President Obama’s Inaugural Address was well delivered and, as we have come to expect from him, quite eloquent. It had the usual obeisance to the traditions of American democracy and the virtue of relative brevity. Yet there was nothing in it that showed that he had learned a thing in the four years since he first took the oath of office.
The address was a clarion call for the country to get behind the liberal agenda he supports. Fair enough. But, like much of what has come from the White House since November, it illustrated that this president was not interested in compromise or listening to any views but his own. If this speech is to be treated as sign of what will come, the next four years will be filled with more bitter partisan argument and ideological intransigence from the president. Even as many Americans were reveling in the feelings of unity that this ceremony engenders in all patriots, President Obama was throwing down a gauntlet to his foes and saying that he will redouble his efforts to demonize Republicans.
The president had a lot to say about gay rights and global warming, but for those wondering if he had any new ideas about working with his opponents in an era of divided government, there was little sign that he cared do so. He ignored the problems of a weak economy, instead merely saying that it was recovering. Those looking for an indication that he intends to address the deficit—the greatest long-term threat to our continued prosperity and security—got no comfort. Indeed, the president seemed to say that entitlement reform was a nonstarter in a second Obama administration and that class warfare will be a constant. His hypocritical attack on those who engage in name-calling, which he views as the preserve of Republicans, was a graceless note coming from a man whose campaign devoted itself to smearing his opponent last fall.
Looking abroad, President Obama may believe that his second term will be one in which there will be no more war. Unfortunately, the Taliban and al-Qaeda may think differently. So, too, may the leaders of the Islamist regime in Iran whose efforts to get to get a nuclear weapon may have more to say about the success or failure Obama’s second term than anyone else. His mention of “engagement” was particularly ominous, since it was his foolish attempt to make nice with Iran (prominently mentioned in his first Inaugural Address) that wasted most of this first term and brought us even closer to nuclear peril.

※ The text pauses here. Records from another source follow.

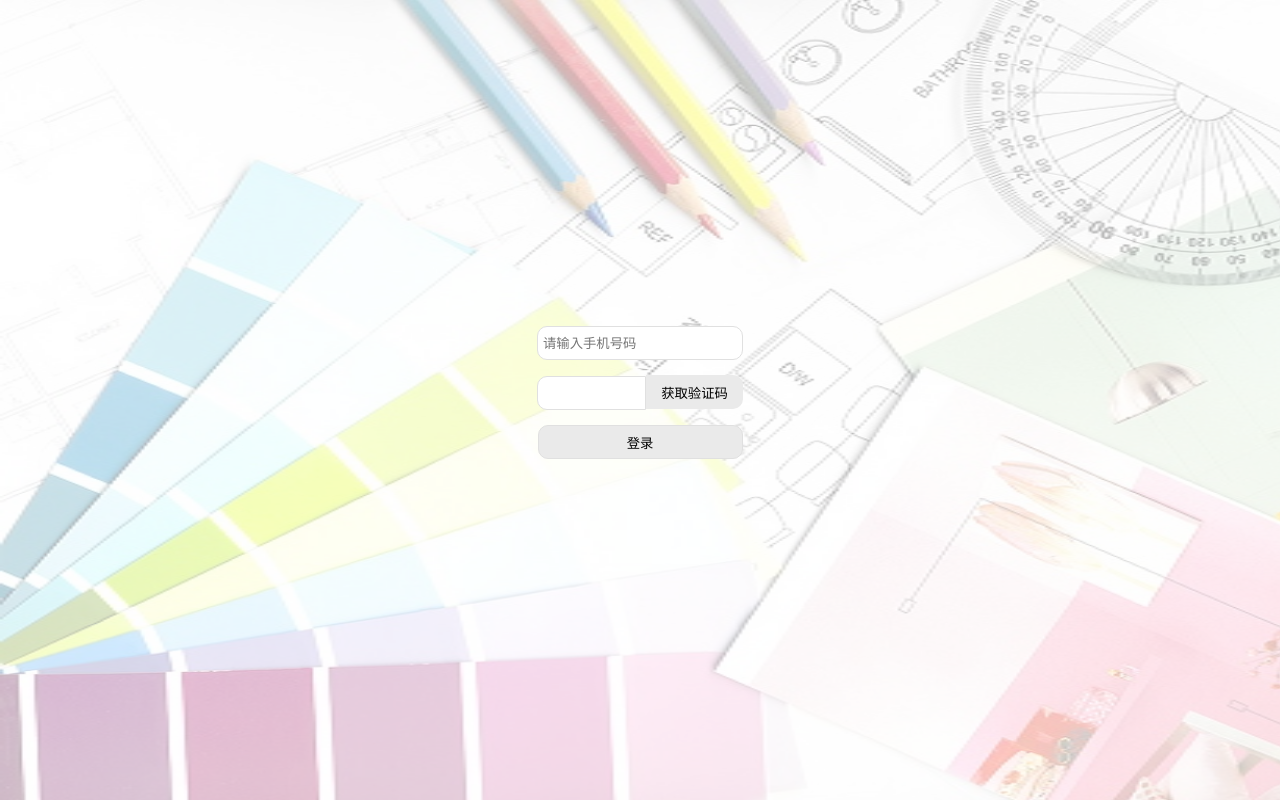
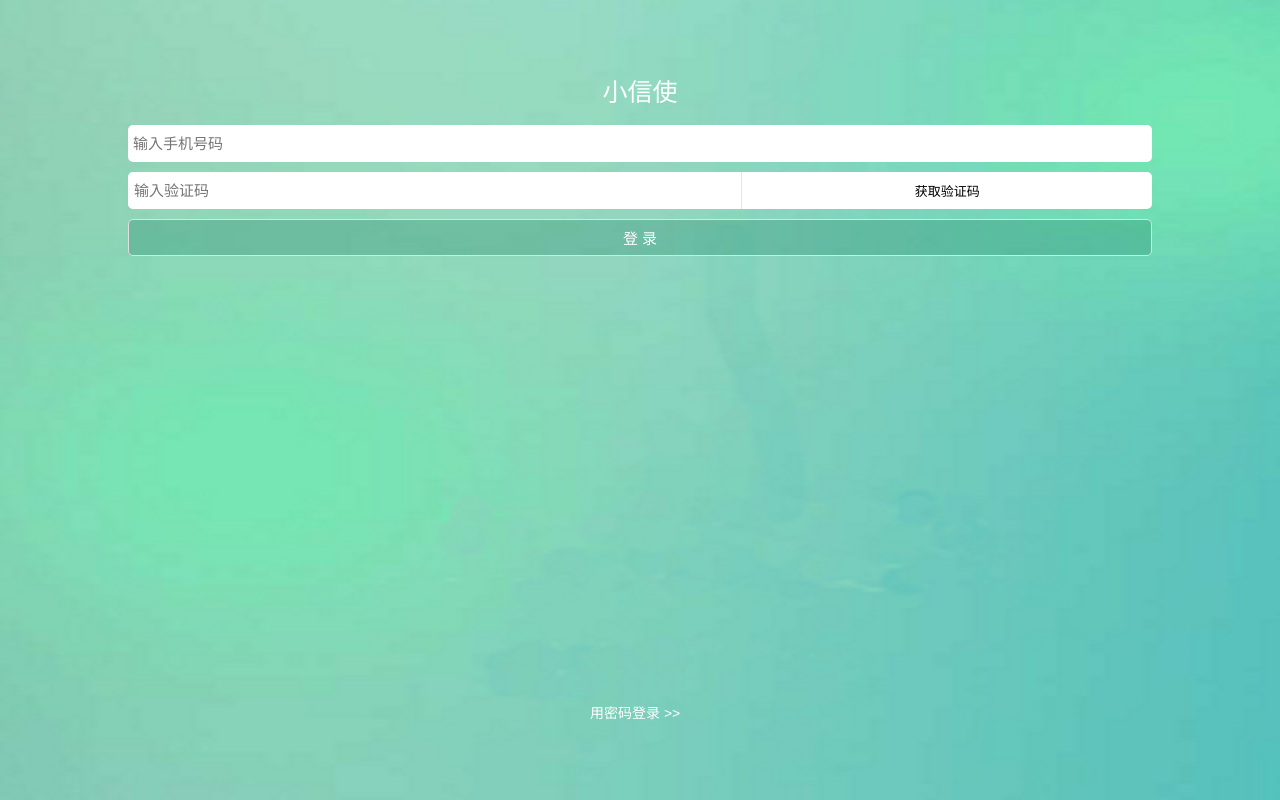
Before and after one commit to xunmeng2015/vue-project, a Vue app: page / in a window 1280 px wide. Built offline with nearby package versions, Linux system fonts and the light colour scheme; what vue-resource would draw is missing.

Commit message:
修改了登录界面，新增设置密码功能

```diff
--- a/src/assets/css/inform.css
+++ b/src/assets/css/inform.css
@@ -2,14 +2,18 @@
 		width: 100%;
 	}
 	input{
-		height: 20px;
+		border-radius: 0px;
 	}
 	button{
 		height: 26px;
+		-webkit-appearance: none;
+		background-color: #F8F8F8;
+		border:1px solid #E5E5E5;
+		box-shadow: 0px 0px 10px 1px #E5E5E5;
 	}
 	.necessary{
 		color: red;
-		font-size: 18px;
+		/*font-size: 18px;*/
 	}
 	#add_user{
 		width: 100px;
@@ -41,9 +45,12 @@
 	}
 	.box input[type="text"], .box input[type="number"]{
 		border: none;
+		padding-left: 0px;
 		border-bottom: 1px solid black;
-		width: 99%;
+		width:100%;
 		outline: none;
+		position: relative;
+		text-indent: 2px;
 	}
 	.warn{
 		font-size: 12px;
--- a/src/assets/css/login.css
+++ b/src/assets/css/login.css
@@ -1,6 +1,6 @@
 
 	#login{
-		background: url('../assets/img/1.jpg');
+		background: url('../assets/img/11.jpg');
 		background-size: 110% 100%;
 	}
 	.login_area{
--- a/src/assets/css/reset.css
+++ b/src/assets/css/reset.css
@@ -22,6 +22,8 @@ time, mark, audio, video {
 	-webkit-tap-highlight-color: rgba(200,200,200,0);
 	/*user-select: none;*/
 	tap-highlight-color:rgba(200, 200, 200, 0);
+	-webkit-appearance: none;
+	border-radius: 0px;
 }
 /* HTML5 display-role reset for older browsers */
 article, aside, details, figcaption, figure,
--- a/src/pages/login.vue
+++ b/src/pages/login.vue
@@ -3,18 +3,25 @@
 		<div v-bind:style="login" class="login_area">
 			<div class="login_box">
 				<div class="item">
-					<input type="number" id="phone" v-model="phone" placeholder="请输入手机号码" />
+					<p class="title">小信使</p>
+				</div>
+				<div class="item">
+					<input type="number" id="phone" v-model="phone" placeholder="输入手机号码" />
 				</div>
 				<div class="item">
 					<p class="warn" v-if="wrong">请输入正确的手机号码</p>
 				</div>
-				<div class="item">
-					<input type="number" id="code" v-model="code" /><button v-text="code_tip" v-on:click="getCode" :disabled="dis" id="get_code"></button>
+				<div class="item" v-if="logintype">
+					<p><input type="number" id="code" v-model="code" v-bind:style="codeinput" placeholder="输入验证码"  /><button v-text="code_tip" v-on:click="getCode" :disabled="dis" id="get_code"></button></p>
+				</div>
+				<div class="item" v-else>
+					<input type="password" id="pass" v-model="pass" placeholder="输入登录密码" />
 				</div>
 				<div class="item">
-					<button id="sub" v-on:click="sub">登录</button>
+					<button id="sub" v-on:click="sub">登 录</button>
 				</div>
 			</div>
+			<h1 class="type" @click="change" v-text="type_tip"></h1>
 		</div>
 	</div>
 	</div>
@@ -26,6 +33,7 @@
 	code_tip代表按钮内容
  -->
 <script>
+import md5 from '../assets/js/login.js'
 export default{
 	data (){
 		return {
@@ -35,8 +43,14 @@ export default{
 			login:{
 				height: window.innerHeight + "px"
 			},
+			codeinput:{
+				width: window.innerWidth * 0.8 * 0.6 - 2 + "px"
+			},
 			dis: false,
-			code: ""
+			code: "",
+			pass: "",
+			logintype: true,
+			type_tip: "用密码登录  >>",
 		}
 	},
 	beforeCreate: function(){
@@ -75,19 +89,33 @@ export default{
 			if(this.code.length > 8){
 				this.code = this.code.substr(0, 8);
 			}
+		},
+		pass: function(){
+			if(this.pass.length > 20){
+				this.pass = this.pass.substr(0, 20);
+			}
 		}
 	},
 	methods: {
+		change: function(){
+			this.logintype = !this.logintype;
+			if(this.logintype){
+				this.type_tip = '用密码登录 >>';
+			}else{
+				this.type_tip = '验证码登录 >>'
+			}
+		},
 		getCode: function(){
 			var _this = this;
+			var s = 60;
 			if(!_this.wrong && _this.phone){
 				this.$http.post('/inform/getCode',{phone:this.phone}, {timeout:10000}).then((data) => {
 				}, (err) => {
 					alert("发生错误!");
+					s=0;
 				});
 				_this.dis = true;
 				localStorage.setItem("codetime", Math.floor(new Date().getTime() / 1000));
-				var s = 60;
 				var a = setInterval(function(){
 					_this.code_tip = s + "s重新获取";
 					s--;
@@ -102,11 +130,16 @@ export default{
 			}
 		},
 		sub: function(){
-			if(!this.wrong && /^\d{6}$/.test(this.code) && this.phone){
-				this.$http.post('/inform/login', {phone: this.phone, code:this.code}, {timeout: 10000}).then((data) => {
+			if(!this.wrong && /^\d{6}$/.test(this.code) && this.phone || !this.logintype && this.pass && this.phone){
+				this.$http.post('/inform/login', {
+						phone: this.phone,
+						// code:this.code,
+						code: this.logintype ? this.code : md5(this.pass),
+						logintype: this.logintype ? 'code' : 'pass'
+					}, {timeout: 10000}).then((data) => {
 					var sign = data.body.sign;
 					if(sign == "no"){
-						alert("验证码不对！");
+						this.logintype ? alert("验证码不对！") : alert("密码不对");
 					}else{
 						this.$store.commit('savesign', data.body.sign);
 						this.$store.commit('setinform', data.body.history);
@@ -116,6 +149,7 @@ export default{
 					}
 				}, (err) => {
 					console.log(err);
+					alert("登录超时，请重试！")
 				});
 			}else{
 				alert("信息输入有误！");
@@ -127,68 +161,107 @@ export default{
 
 <style lang="css" scoped>
 	#login{
-		background: url('../assets/img/11.jpg');
+		background: url('../assets/img/44.png');
 		background-size: 110% 100%;
 	}
 	.login_area{
-		background-color: rgba(255, 255, 255, 0.7);
 		display: -webkit-box;
 	    display: -ms-flexbox;
 	    display: -webkit-flex;
 	    display: flex;
-		-webkit-box-align: center;
+		/*-webkit-box-align: center;
 	    -moz-align-items: center;
 	    -webkit-align-items: center;
-	    align-items: center;
+	    align-items: center;*/
 		-webkit-box-pack: center;
 	    -moz-justify-content: center;
 	    -webkit-justify-content: center;
 	    justify-content: center;
 	}
+	.title{
+		color: white;
+		font-size: 25px;
+		padding-bottom: 10px;
+		font-family: "仿宋";
+	}
 	.item{		/*flex单元*/
-		margin-bottom: 15px;
-		width: 210px;
+		margin-bottom: 10px;
 		text-align: center;
 	}
 	input{		/*输入框*/
-		height: 30px;
-		border: 1px solid #E0E0E0;
+		height: 37px;
+		margin: 0px;
+		padding: 0px;
+		border: 1px solid white;
+		border-right-color: #E5E5E5;
+		border-radius: 0;
 	}
 	#code{		/*验证码输入框*/
-		border-bottom-left-radius: 10px;
-		border-top-left-radius: 10px;
 		outline: none;
 		width:100px;
-		padding-left: 5px;
+		/*padding-left: 5px;*/
+		border-top-left-radius: 5px;
+		border-bottom-left-radius: 5px;
+		font-size: 15px;
+		border-top-width: 0px;
+		border-bottom-width: 0px;
+		width: 50%;
+		text-indent: 5px;
 	}
-	#phone{		/*手机号码输入框*/
-		border-radius: 10px;
-		width: 197px;
+	#phone, #pass{		/*手机号码输入框*/
+		width: 100%;
 		outline: none;
-		padding-left: 5px;
+		border-radius: 5px;
+		font-size: 15px;
+		text-indent: 5px;
+		border:none;
 	}
 	#get_code{	/*获取验证码按钮*/
-		 width:97px;
-		 height: 34px;
-		 border-top-right-radius: 10px;
-		 border-bottom-right-radius: 10px;
-		 border: none;
-		 background-color: #EAEAEA;
+		width: 40%;
+		height: 37px;
+		border: none;
+		color: black;
+		background-color: white;
+		float: right;
+		border-top-right-radius: 5px;
+		border-bottom-right-radius: 5px;
+		font-size: 13px;
 	}
 	.warn{		/*格式警告*/
-		width: 200px;
-		text-align: center;
-		color: red;
+		width: 100%;
+		text-align: right;
+		color: white;
+		font-weight: bold;
 	}
 	#sub{		/*提交按钮*/
-		height: 34px;
+		height: 37px;
 		width: 205px;
-		border-radius: 10px;
 		border: none;
-		background-color: #EAEAEA;
+		width: 100%;
 		border: 1px solid #E0E0E0;
+		border-radius: 5px;
+		color: white;
+		font-size: 15px;
+		background-color: rgba(30, 130, 100, 0.3);
 	}
-	#sub:hover{
-		background-color: white;
+	.login_box{
+		width: 80%;
+		height: 180px;
+		/*padding-bottom: 30px;*/
+		margin-top: 80px;
+	}
+	.type{
+		color: black;
+		font-size: 14px;
+		position: fixed;
+		bottom:0;
+		left: 50%;
+		margin-left: -50px;
+		margin-bottom: 80px;
+		text-align: left;
+		width: 110px;
+		/*text-align: center;*/
+		color: white;
+		/*width: 1000px;*/
 	}
 </style>
--- a/src/pages/set.vue
+++ b/src/pages/set.vue
@@ -1,5 +1,5 @@
 <template>
-	<div class="container">
+	<div>
 	<br>
 		<div class="page">
 		<ul>
@@ -8,11 +8,20 @@
 				<router-link :to="{name:'adduser', params:{sign: this.$route.params.sign}}"><li>添加联系人<i class="right"></i></li></router-link>
 				<router-link :to="{name:'addgroup', params:{sign: this.$route.params.sign}}"><li>添加分组<i class="right"></i></li></router-link>
 				<br>
-				<li>设置登录密码<i class="right"></i></li><br>
+				<li @click="setpassword">设置登录密码<i class="right"></i></li><br>
 				<li>更多功能</li>
 				<li>敬请期待</li><br>
 				<li v-on:click="logout">退出系统</li>
 			</ul>
+		</div>
+		<div class="container" v-if="show" @click="hide">
+			<div class="area" @click="prevent($event)">
+			<h1>设置密码</h1>
+				<input type="password" placeholder="输入密码" v-model="pass">
+				<input type="password" name="" placeholder="再次输入密码" v-model="repeat">
+				<p class="warn" v-if="wrong" v-text="warn"></p>
+				<button @click="sub">提交</button>
+			</div>
 		</div>
 		<keep-alive>
 			<foot></foot>
@@ -22,43 +31,91 @@
 
 <script>
 	import foot from "../components/foot"
+	import md5 from '../assets/js/login.js'
 	export default{
 		data(){
 			return{
 				input: {
 					width: window.innerWidth - 25 + "px",
-				}
+				},
+				show: false,
+				wrong: false,
+				pass: "",
+				repeat: "",
+				warn: ""
 			}
 		},
 		components: {
 			foot
 		},
+		watch:{
+			pass: function(){
+				if(this.pass.length < 6){
+					this.wrong = true;
+					this.warn = "密码长度必须大于6噢"
+				}
+				else if(this.pass.length > 20){
+					this.wrong = true;
+					this.warn = "密码最多只能输入20位噢";
+					this.pass = this.pass.substr(0, 20);
+				}
+				else{
+					this.wrong = false;
+				}
+			},
+			repeat: function(){
+				if(this.pass != this.repeat){
+					this.wrong = true;
+					this.warn = "两次输入的密码不一致!";
+				}else{
+					this.wrong = false;
+				}
+				if(this.repeat.length > 20){
+					this.repeat = this.repeat.substr(0, 20);
+				}
+			}
+		},
 		beforeCreate: function(){
 			document.title = "小信使"
 		},
 		methods:{
-			focus: function(){
-				var _this = this;
-				_this.input = {
-					width: window.innerWidth - 25 + "px",
-					textAlign: "left"
+			setpassword: function(){
+				this.show = true;
+			},
+			hide: function(){
+				this.show = false;
+			},
+			sub: function(){
+				if(this.pass.length < 6){
+					this.wrong = true;
+					this.warn = "密码长度必须大于6噢"
+				}else{
+					if(!this.wrong && this.pass && this.repeat){
+						console.log(md5(this.pass) + "  " + md5(this.repeat));
+						this.$http.post('/inform/setpassword', {
+							sign: this.$route.params.sign,
+							password: md5(this.pass)
+						}).then(data => {
+							if(data.body.result == "success"){
+								alert("密码设置成功!");
+								this.show = false;
+							}else{
+								alert("发生错误，请重试!");
+							}
+						}, err =>{
+							alert("发生错误，请重试!");
+						});
+					}else{
+						alert("输入有误，请重新输入!");
+					}
 				}
-			},
-			blur: function(){
-				var _this = this;
-				_this.input = {
-					width: window.innerWidth - 25 + "px",
-					textAlign: "center"
-				}
-			},
-			fanzhuan:function(){
-				var _this = this;
-				_this.up = !_this.up;
-				_this.seen = !_this.seen;
 			},
 			logout: function(){
 				sessionStorage.clear();
 				this.$router.push({name:'login'});
+			},
+			prevent: function(e){
+				e.stopPropagation();
 			}
 		}
 	}
@@ -95,4 +152,57 @@
 	li:active{
 	  background-color: #FCFCFC;
 	}
+	.container{
+		position: fixed;
+		top: 0;
+		right: 0;
+		bottom: 0;
+		left: 0;
+		overflow: hidden;
+		-webkit-overflow-scrolling: touch;
+		background-color: rgba(0, 0, 0, 0.3);
+		z-index: 9;
+		display: flex;
+		flex-direction: column;
+		justify-content: center;
+		align-items: center;
+	}
+	.area{
+		width: 80%;
+		height: 120px;
+		background-color: white;
+		height: auto;
+		padding: 10px;
+		border-radius: 5px;
+		box-shadow: 0px 0px 10px 1px white;
+	}
+	input{
+		width: 100%;
+		margin-bottom: 10px;
+		border-radius: 0px;
+		padding: 0px;
+		height: 25px;
+		border: 1px solid lightgray;
+		text-indent: 2px;
+		font-size: 14px;
+	}
+	h1{
+		text-align: center;
+		margin-bottom: 10px;
+	}
+	button{
+		-webkit-appearance:none;
+		width: 100%;
+		height: 25px;
+		background-color: #F1F1F1;
+		border:1px solid #F5F5F5;
+		box-shadow: 0px 0px 10px 1px lightgray;
+	}
+	.warn{		/*格式警告*/
+		width: 100%;
+		text-align: right;
+		color: red;
+		margin-bottom: 5px;
+		margin-top:-5px;
+	}
 </style>
```
Also changed, not shown: src/assets/js/login.js (+1 -0 lines), src/pages/about.vue (+12 -4 lines), src/assets/img/44.png (added).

But the main takeaway from this speech is that the president isn’t prepared to give an inch on his desire for more spending and taxing or to contemplate the reform of Medicare and Social Security that would allow those programs to endure. If his first term was marred by anger and arguments in which the president rarely treated the opposition as either legitimate or worthy of consideration, the second term may be even worse. The bottom line here is that a re-elected Obama is determined to take this country to the left with a big-government liberal agenda and will not consider any alternative. Elections do have consequences, but no one should think this will or should be accepted by Republicans.
A wise president would take the lessons of the past four years and adjust his policies and shift away from the ideological blinders that he came into office with. But Barack Obama is not such a president. The speech had all the signs of hubris that often lead presidents into the arrogant assumption that they can as they like in their second terms. That leads more often than not to disaster. He may think he can take us back to the era before Americans realized that liberalism was a god that failed. But those who see this backward-looking and extremist stand as a threat both to our liberty and our future should take it as a reason to redouble their efforts to oppose his plans.